The Art Journal reviewer of the 1858 Academy exhibition noted the contrasting placidity and vigour of the river and rapids depicted in
Emmerson's Maid of Derwent. The maid, he states, is '...painted
with infinite sweetness.' and '[the] surface of the water behind her is liquid and lustrous, but as it flows over the wear, the charm of that breadth and brilliancy is broken - it falls in thousands of sharp and cutting threads'.
Though perhaps a little forcibly expressed, the comments draw attention to the extreme care and fidelity with which Emmerson realises his scene. Painted in the decade following the emergence of the Pre-Raphaelites, the artist succeeds in being 'true to nature' and further pays tribute to their innovation with his luminous colour palette.
Emmerson was born in County Durham and studied in Newcastle with William Bell Scott. He remained devoted to the area and lived at Ebchester, Bywell, Whickham, Morpeth and Cullercoats. His reputation grew locally and his works still form a valuable nexus in the permanent inventories of public museums such as the Laing, Newcastle, York City Art Gallery, and a number of smaller, private, collections. Emmerson also found fame in London, exhibiting 54 works at the Royal Academy between 1851-93.
The artist's preference for rural genre is evident from his London exhibits: titles such as 'The Village Tailor' (1851, now at the Laing), Going to market (1858) and The farmer's daughter (1873) illustrate a theme. He also painted historical genre.
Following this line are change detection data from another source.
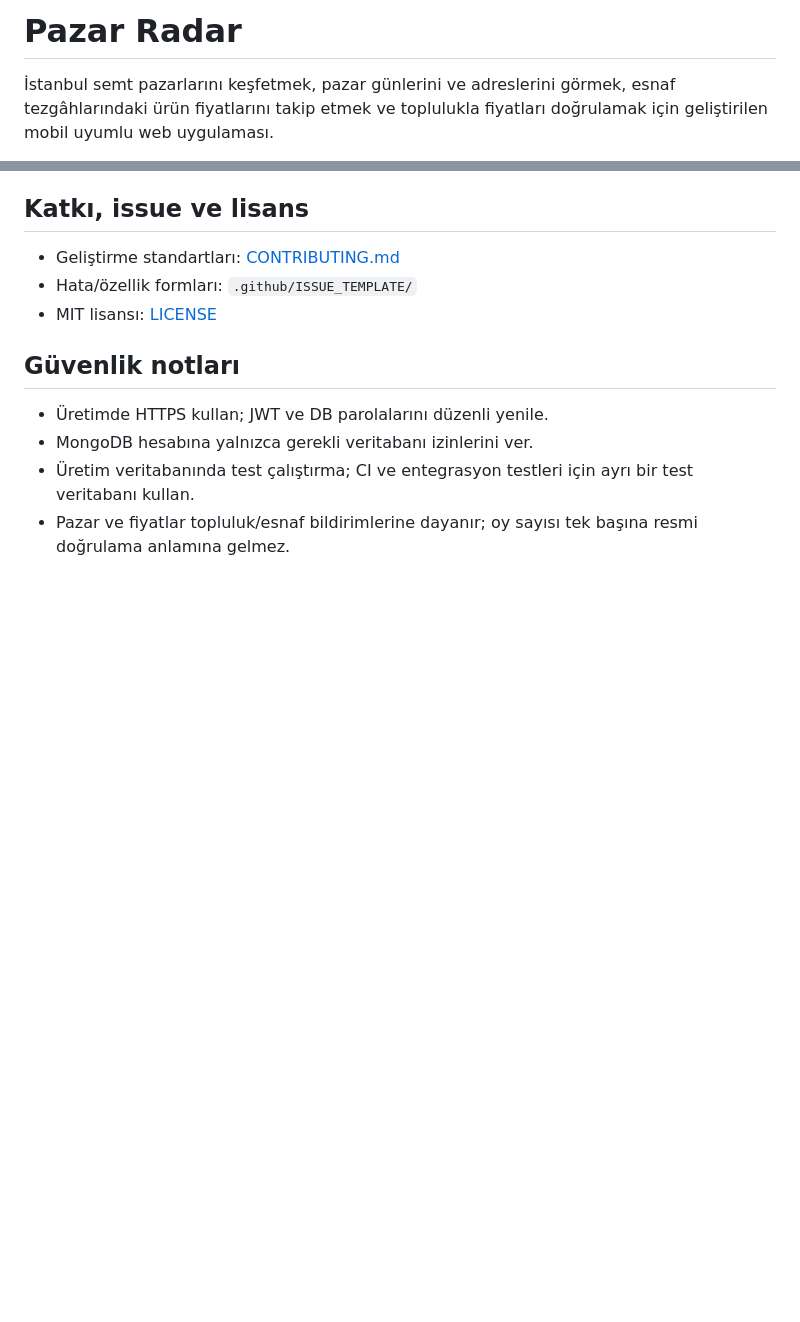
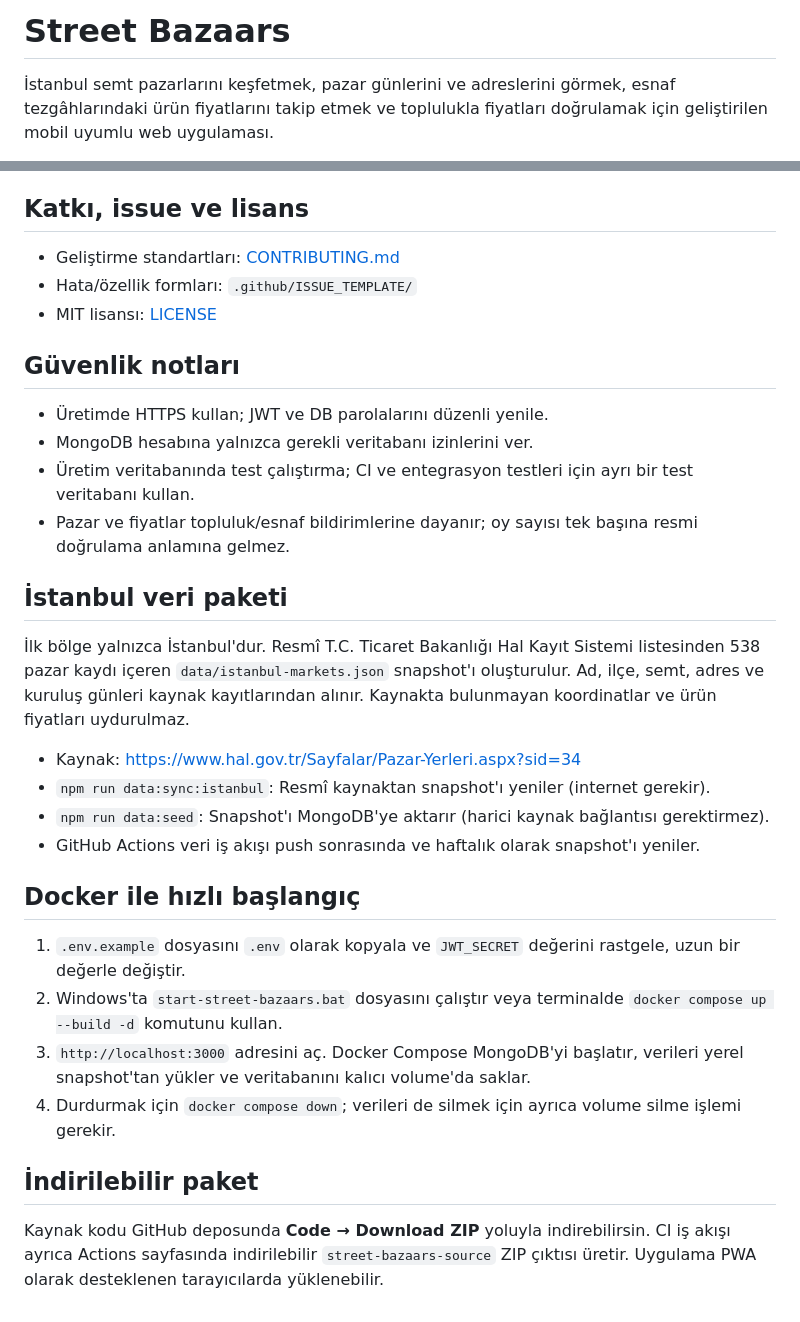
Before and after one commit to Nexora88/pazarradar, a Markdown page: README.md, 2 parts joined by grey strips. Rendered like a GitHub page; blank space fills up the shorter version.

Commit message:
Document Street Bazaars data, Docker startup and downloads

```diff
--- a/README.md
+++ b/README.md
@@ -1,4 +1,4 @@
-# Pazar Radar
+# Street Bazaars
 
 İstanbul semt pazarlarını keşfetmek, pazar günlerini ve adreslerini görmek, esnaf tezgâhlarındaki ürün fiyatlarını takip etmek ve toplulukla fiyatları doğrulamak için geliştirilen mobil uyumlu web uygulaması.
 
@@ -209,3 +209,24 @@ Bu bilgiler yoksa otomatik deploy çalışmaz. Hiçbir gizli anahtar depoya comm
 - MongoDB hesabına yalnızca gerekli veritabanı izinlerini ver.
 - Üretim veritabanında test çalıştırma; CI ve entegrasyon testleri için ayrı bir test veritabanı kullan.
 - Pazar ve fiyatlar topluluk/esnaf bildirimlerine dayanır; oy sayısı tek başına resmi doğrulama anlamına gelmez.
+
+
+## İstanbul veri paketi
+
+İlk bölge yalnızca İstanbul'dur. Resmî T.C. Ticaret Bakanlığı Hal Kayıt Sistemi listesinden 538 pazar kaydı içeren `data/istanbul-markets.json` snapshot'ı oluşturulur. Ad, ilçe, semt, adres ve kuruluş günleri kaynak kayıtlarından alınır. Kaynakta bulunmayan koordinatlar ve ürün fiyatları uydurulmaz.
+
+- Kaynak: https://www.hal.gov.tr/Sayfalar/Pazar-Yerleri.aspx?sid=34
+- `npm run data:sync:istanbul`: Resmî kaynaktan snapshot'ı yeniler (internet gerekir).
+- `npm run data:seed`: Snapshot'ı MongoDB'ye aktarır (harici kaynak bağlantısı gerektirmez).
+- GitHub Actions veri iş akışı push sonrasında ve haftalık olarak snapshot'ı yeniler.
+
+## Docker ile hızlı başlangıç
+
+1. `.env.example` dosyasını `.env` olarak kopyala ve `JWT_SECRET` değerini rastgele, uzun bir değerle değiştir.
+2. Windows'ta `start-street-bazaars.bat` dosyasını çalıştır veya terminalde `docker compose up --build -d` komutunu kullan.
+3. `http://localhost:3000` adresini aç. Docker Compose MongoDB'yi başlatır, verileri yerel snapshot'tan yükler ve veritabanını kalıcı volume'da saklar.
+4. Durdurmak için `docker compose down`; verileri de silmek için ayrıca volume silme işlemi gerekir.
+
+## İndirilebilir paket
+
+Kaynak kodu GitHub deposunda **Code → Download ZIP** yoluyla indirebilirsin. CI iş akışı ayrıca Actions sayfasında indirilebilir `street-bazaars-source` ZIP çıktısı üretir. Uygulama PWA olarak desteklenen tarayıcılarda yüklenebilir.
```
The Derwent is the largest river in the Peak District and a major tributary of the River Trent. Wordsworth's verse, To the river Derwent, composed during his 1833 tour of the Derbyshire region, paid homage to its loveliness and perhaps inspired Emmerson's romantic image.